As investment strategist at CEF Insider, it’s my job to tip you off to the best closed-end funds (CEFs) out there. But it’s also my job to steer you away from those that are, well, terrible.

So today we’re going to zero in on four CEFs whose massive dividends (up to 12.7%!) might tempt you to buy. But doing so will lock you into an ever-shrinking income stream while the share price crumbles beneath your feet.

The first red flag? All four of these funds are from Wells Fargo (WFC), a bank that’s been at the center of various scandals for years now, starting with the 2016 fake-account fraud that took down Wells’ CEO at the time.

Wells’ Woeful Venture Into CEFs

Don’t be surprised if you haven’t heard that Wells offers CEFs; it does so through its tiny Wells Fargo Asset Management business. Its CEFs are the Wells Fargo Income Opportunities Fund (EAD), the Wells Fargo Multi-Sector Income Fund (ERC), the Wells Fargo Utilities & High Income Fund (ERH) and the Wells Fargo Global Dividend Opportunity Fund (EOD).

You should never buy any of these funds, despite their enticing yields: EOD pays a monster 12.7%, for example, with ERC’s payout clocking in at 10.9%. (EAD and ERH yield 9.6% and 7.5%, respectively.)

Don’t be tempted—because these seemingly attractive payouts are warning signs.

The Dividend Trap

While many CEFs have great, sustainable payouts upwards of 7%, in the case of all four of Wells’s funds, high yields are masking awful news. To see what I mean, look at this chart:

Payouts in a Death Spiral

Since the recession, all of these funds’ payouts have fallen, with only ERC’s dividend (in orange) showing any signs of not going down the tubes. But if you’re thinking of buying ERC for its 10.9% income stream, don’t bother.

Massive Underperformance

One of the reasons I like some CEFs is that they’ve crushed the “dumb” index funds over a long period. ERC, however, is not one of these stout performers.

Lagging the Index

Since inception, ERC has returned slightly more than half of what the SPDR S&P 500 ETF (SPY), a low-cost index fund that simply tracks the S&P 500, would have given you. And ERC has underperformed almost all of its CEF peers in this time.

And this is the best CEF Wells can offer!

All Laggards

As you can see, not one of Wells Fargo’s funds has managed to beat the fund that couldn’t match the S&P 500. And EOD just recently went from a loss to a measly 1.2% return in total over the last decade! Such obscene underperformance doesn’t deserve anyone’s money.

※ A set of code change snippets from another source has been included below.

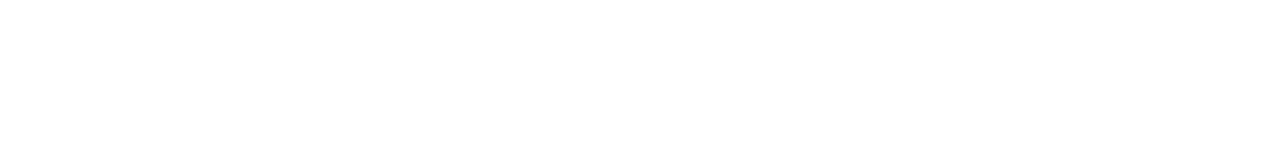
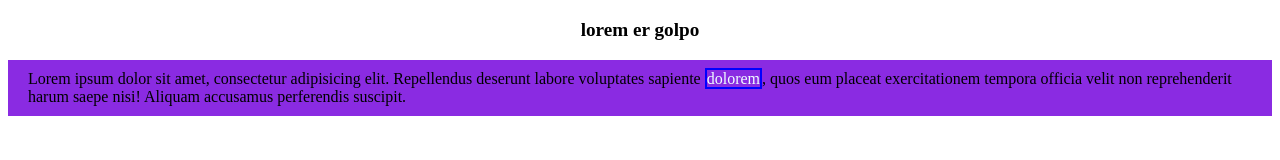
Before and after one commit to arminaislam/my-first-website, a plain HTML site: page index.html in a window 1280 px wide. Drawn offline with Linux system fonts and the light colour scheme.

Commit message:
added the first blog

```diff
--- a/index.html
+++ b/index.html
@@ -4,8 +4,14 @@
     <meta charset="UTF-8">
     <meta name="viewport" content="width=device-width, initial-scale=1.0">
     <title>my first website</title>
+    <link rel="stylesheet" href="styles/blog.css">
 </head>
 <body>
-
+    <div>
+        <h3 class="bold">lorem er golpo</h3>
+        <p id="box">
+            Lorem ipsum dolor sit amet, consectetur adipisicing elit. Repellendus deserunt labore voluptates sapiente <span class="one">dolorem</span>, quos eum placeat exercitationem tempora officia velit non reprehenderit harum saepe nisi! Aliquam accusamus perferendis suscipit.
+        </p>
+    </div>
 </body>
 </html>
--- /dev/null
+++ b/styles/blog.css
@@ -0,0 +1,13 @@
+#box{
+    background-color: blueviolet;
+    padding: 10px 20px 10px 20px;
+}
+.bold{
+    font-size: larger;
+    text-align: center;
+}
+.one{
+    /* display: block; */
+    color: azure;
+    border: 2px solid blue;
+}
```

And it definitely doesn’t deserve any fees.

High Fees—But for What?

All of Wells Fargo’s CEFs charge fees, of course, but the scandalous thing is how high those fees are, particularly compared to SPY (which outperformed all of them, let’s remember).

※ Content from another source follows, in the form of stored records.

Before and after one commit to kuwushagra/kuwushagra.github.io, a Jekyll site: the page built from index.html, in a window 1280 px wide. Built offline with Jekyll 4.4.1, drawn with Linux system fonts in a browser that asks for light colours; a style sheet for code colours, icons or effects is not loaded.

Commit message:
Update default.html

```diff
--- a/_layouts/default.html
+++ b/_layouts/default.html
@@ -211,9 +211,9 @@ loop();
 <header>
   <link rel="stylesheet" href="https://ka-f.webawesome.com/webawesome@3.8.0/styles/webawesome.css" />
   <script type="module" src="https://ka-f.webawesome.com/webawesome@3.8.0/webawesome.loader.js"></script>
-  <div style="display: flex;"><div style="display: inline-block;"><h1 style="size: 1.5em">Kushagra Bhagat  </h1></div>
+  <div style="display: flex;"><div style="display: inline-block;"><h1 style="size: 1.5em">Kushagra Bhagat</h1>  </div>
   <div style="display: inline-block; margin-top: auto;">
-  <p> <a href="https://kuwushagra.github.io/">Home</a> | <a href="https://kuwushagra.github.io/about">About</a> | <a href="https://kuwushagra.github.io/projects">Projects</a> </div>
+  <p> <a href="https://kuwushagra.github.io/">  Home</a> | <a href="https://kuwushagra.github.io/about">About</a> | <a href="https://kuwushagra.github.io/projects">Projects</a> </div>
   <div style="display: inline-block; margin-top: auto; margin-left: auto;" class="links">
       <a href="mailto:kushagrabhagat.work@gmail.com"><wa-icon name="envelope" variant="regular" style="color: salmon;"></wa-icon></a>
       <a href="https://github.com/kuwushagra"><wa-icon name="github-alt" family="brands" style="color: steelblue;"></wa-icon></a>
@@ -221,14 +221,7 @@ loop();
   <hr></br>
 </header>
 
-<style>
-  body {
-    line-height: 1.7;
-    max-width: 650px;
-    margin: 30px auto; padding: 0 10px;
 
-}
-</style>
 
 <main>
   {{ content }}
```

At the cheapest, EAD’s fees are 9.7 times higher than those of SPY, while EOD’s are over 14 times higher. I’m not averse to paying higher fees if they mean better performance—but not only do these funds lag SPY, they lag many other funds that invest in the same type of assets.

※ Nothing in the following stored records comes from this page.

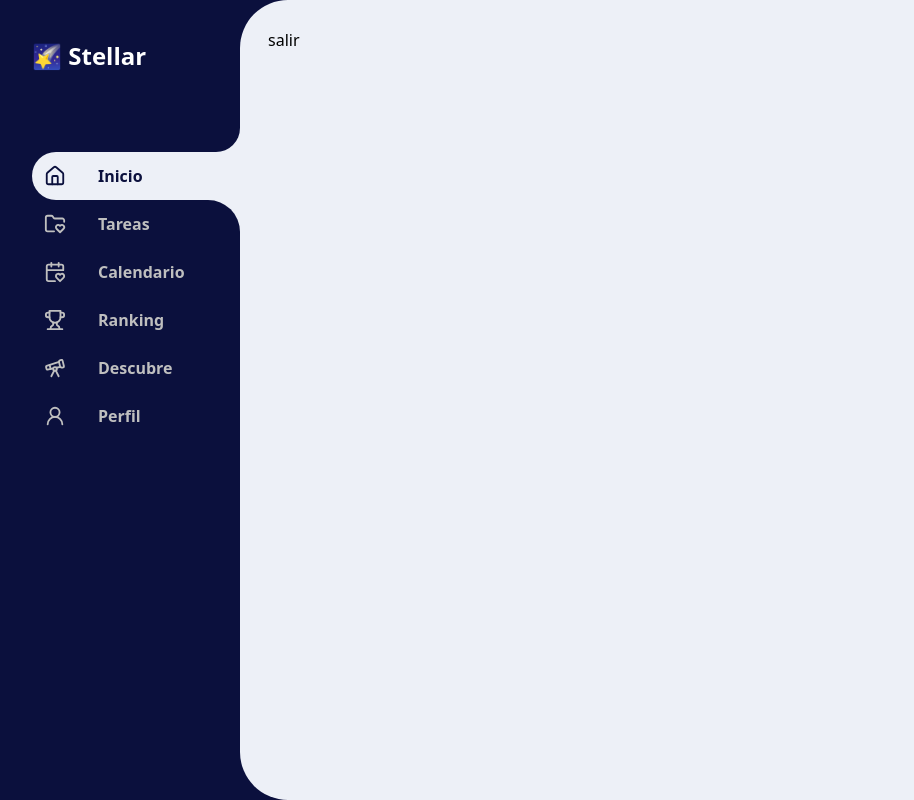
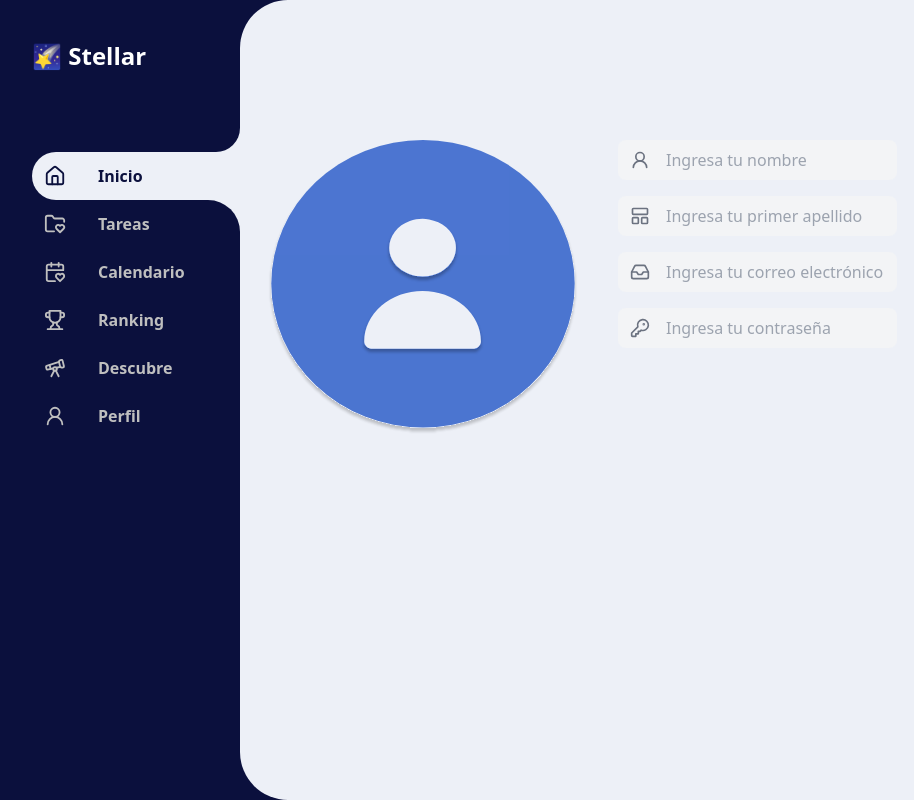
Before and after one commit to KevinLatino/Stellar-Frontend, a React (Vite) app: page /sidebar/profile in a window 1280 px wide. Shown: the whole page, without its empty margins (0-914 px from the left). Built offline with nearby package versions, Linux system fonts and the light colour scheme.

Commit message:
adding some profiles styles

```diff
--- a/src/Screens/ProfileScreen.jsx
+++ b/src/Screens/ProfileScreen.jsx
@@ -1,20 +1,69 @@
 import React from 'react'
 import { useAuth } from '../Context/context';
+import { UserRound, KeyRound, Inbox, LayoutPanelTop } from 'lucide-react';
+import Profile from '../../public/Ilustrations/Profile.svg'
+import useFormSetters from '../hooks/useFormSetter'
 
 
 const ProfileScreen = () => {
 
+    const [formState, createFormSetter] = useFormSetters({ name: '', lastName: '', email: '', password: '' });
+
     const { logout } = useAuth();
 
-    const handleButtonClick = () =>{
+    const handleButtonClick = () => {
         logout();
     }
 
     return (
         <>
-            <button
-            onClick={handleButtonClick}
-            >salir</button>
+            <div className='mt-[7rem]'>
+                <div className='flex gap-10'>
+                    <img src={Profile} width={310} />
+                    <div className='flex flex-col'>
+                        <div className="relative mb-4 w-full max-w-md">
+                            <UserRound size={20} className="absolute left-3 top-1/2 transform -translate-y-1/2 text-gray-500" />
+                            <input
+                                type="text"
+                                placeholder="Ingresa tu nombre"
+                                className="bg-gray-100 text-gray-800 py-2 pl-12 w-full rounded-lg focus:outline-none focus:ring-2 focus:ring-blue-500"
+                                onChange={event => createFormSetter("name")(event.target.value)}
+                                value={formState.name}
+                            />
+                        </div>
+                        <div className="relative mb-4 w-full max-w-md">
+                            <LayoutPanelTop size={20} className="absolute left-3 top-1/2 transform -translate-y-1/2 text-gray-500" />
+                            <input
+                                type="text"
+                                placeholder="Ingresa tu primer apellido"
+                                className="bg-gray-100 text-gray-800 py-2 pl-12 w-full rounded-lg focus:outline-none focus:ring-2 focus:ring-blue-500"
+                                onChange={event => createFormSetter("lastName")(event.target.value)}
+                                value={formState.lastName}
+                            />
+                        </div>
+                        <div className="relative mb-4 w-full max-w-md">
+                            <Inbox size={20} className="absolute left-3 top-1/2 transform -translate-y-1/2 text-gray-500" />
+                            <input
+                                type="text"
+                                placeholder="Ingresa tu correo electrónico"
+                                className="bg-gray-100 text-gray-800 py-2 pl-12 w-full rounded-lg focus:outline-none focus:ring-2 focus:ring-blue-500"
+                                onChange={event => createFormSetter("email")(event.target.value)}
+                                value={formState.email}
+                            />
+                        </div>
+                        <div className="relative mb-4 w-full max-w-md">
+                            <KeyRound size={20} className="absolute left-3 top-1/2 transform -translate-y-1/2 text-gray-500" />
+                            <input
+                                type="password"
+                                placeholder="Ingresa tu contraseña"
+                                className="bg-gray-100 text-gray-800 py-2 pl-12 w-full rounded-lg focus:outline-none focus:ring-2 focus:ring-blue-500"
+                                onChange={event => createFormSetter("password")(event.target.value)}
+                                value={formState.password}
+                            />
+                        </div>
+                    </div>
+                </div>
+            </div>
         </>
     )
 }
```
Also changed, not shown: public/Ilustrations/Profile.svg (added).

The Amazing Shrinking Funds

With that in mind, you should avoid these funds for another reason: as they shrink, Wells Fargo will have less motivation to properly oversee them, and you only have to look at the headlines to see what can happen when the bank takes its eye off the ball.

The following chart shows the net asset value of each of these funds, or the total value of each CEF’s portfolio:

Wells’ CEF Assets Evaporate

The $1 billion EAD once had has shrunk to less than $600 million, with no end in sight, while all of Wells Fargo’s other CEFs continue to shrink. As these funds become a smaller part of Wells Fargo, whose net income was over $20 billion for 2018, the bank could wind end up shutting them down—only after their value and income streams have further melted away.

Your 2019 Action Plan: Beat Wall Street With These 5 Safe 8% Dividends

I don’t know about you, but I’m sick of big Wall Street names like Wells locking in billions in profits while offering us subpar investments like these four funds.

It’s an outrage! Especially when you consider that Wells could easily afford to hire top talent to run these CEFs and deliver a proper return to their investors.

The worst part is that dud funds like these mask the fact that there are many amazing CEFs out there throwing off safe 8%+ cash dividends.

Better yet, many of these top-quality funds are trading at incredible discounts right now, thanks to the recent selloff.

But you won’t hear from them from your advisor—and especially not from big banks like Wells, which are 100% focused on selling their own products, which all too often are unacceptable funds like the ones I just showed you.

Source: Contrarian Outlook